BACKGROUND & AIMS
Nonsteroidal anti-inflammatory drugs (NSAIDs) are commonly used and have been associated with hepatotoxicity. Studies of liver injury from NSAIDs have been retrospective and prospective data are lacking. The aim was to report the features and outcomes of the subjects with severe drug-induced liver injury from NSAIDS.
The U.S. Drug Induced Liver Injury Network is a prospective registry of idiosyncratic drug hepatotoxicity. All patients are evaluated in a standard fashion and followed up for at least 6 months.
Of 1221 Drug Induced Liver Injury Network cases that were adjudicated, 30 cases were attributed to eight different NSAIDs. The mean age was 52 years old, 24 (80%) were women, and 21 (70%) were Caucasian. The mean latency was 67 days. Common signs and symptoms at presentation were nausea (73%), jaundice (67%) and dark urine (67%). Mean peak serum aspartate aminotransferase, alanine aminotransferase, total bilirubin and alkaline phosphatase were 898 U/L, 1060 U/L, 12.2 mg/dl and 326 U/L. The most common pattern of injury was hepatocellular (70%) and autoantibodies were detected in 33% of cases. Diclofenac, was the most frequently implicated NSAID (16/30 cases), and characterized by hepatocellular injury. Seventeen cases resulted in hospitalization or prolongation of hospitalization and one patient died from complications of Stevens-Johnson syndrome because of diclofenac.

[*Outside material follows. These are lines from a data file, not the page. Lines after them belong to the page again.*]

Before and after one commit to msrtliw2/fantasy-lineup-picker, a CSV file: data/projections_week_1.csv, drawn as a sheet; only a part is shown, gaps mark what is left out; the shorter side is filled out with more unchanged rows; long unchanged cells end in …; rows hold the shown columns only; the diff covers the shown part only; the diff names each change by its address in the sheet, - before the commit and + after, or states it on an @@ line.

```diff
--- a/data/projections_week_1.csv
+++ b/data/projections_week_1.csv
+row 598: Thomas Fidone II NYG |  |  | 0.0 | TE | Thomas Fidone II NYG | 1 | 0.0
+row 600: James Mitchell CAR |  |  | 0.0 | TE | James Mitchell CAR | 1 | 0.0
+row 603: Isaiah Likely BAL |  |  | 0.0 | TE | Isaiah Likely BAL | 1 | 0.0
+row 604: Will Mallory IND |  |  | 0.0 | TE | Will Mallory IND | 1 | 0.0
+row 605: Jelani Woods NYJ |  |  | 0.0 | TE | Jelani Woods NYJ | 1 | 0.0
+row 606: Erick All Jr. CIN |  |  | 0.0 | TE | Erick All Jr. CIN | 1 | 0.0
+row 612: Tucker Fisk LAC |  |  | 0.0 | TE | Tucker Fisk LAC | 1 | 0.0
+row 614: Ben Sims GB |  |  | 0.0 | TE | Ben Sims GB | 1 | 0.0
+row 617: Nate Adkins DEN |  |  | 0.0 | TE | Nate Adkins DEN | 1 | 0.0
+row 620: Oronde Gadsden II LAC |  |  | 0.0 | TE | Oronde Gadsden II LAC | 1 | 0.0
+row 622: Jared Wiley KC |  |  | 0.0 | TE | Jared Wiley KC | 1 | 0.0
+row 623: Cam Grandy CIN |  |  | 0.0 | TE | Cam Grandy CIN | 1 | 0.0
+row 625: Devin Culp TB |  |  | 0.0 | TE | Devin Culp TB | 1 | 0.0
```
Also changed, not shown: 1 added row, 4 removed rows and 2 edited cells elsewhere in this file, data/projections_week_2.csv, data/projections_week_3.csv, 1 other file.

Hepatocellular injury is the most common pattern seen with NSAID hepatotoxicity, and diclofenac is the most frequently implicated agent. Given the number of NSAID alternatives, diclofenac should be reserved for patients who fail other NSAIDs and a high level of suspicion for hepatotoxicity should be maintained.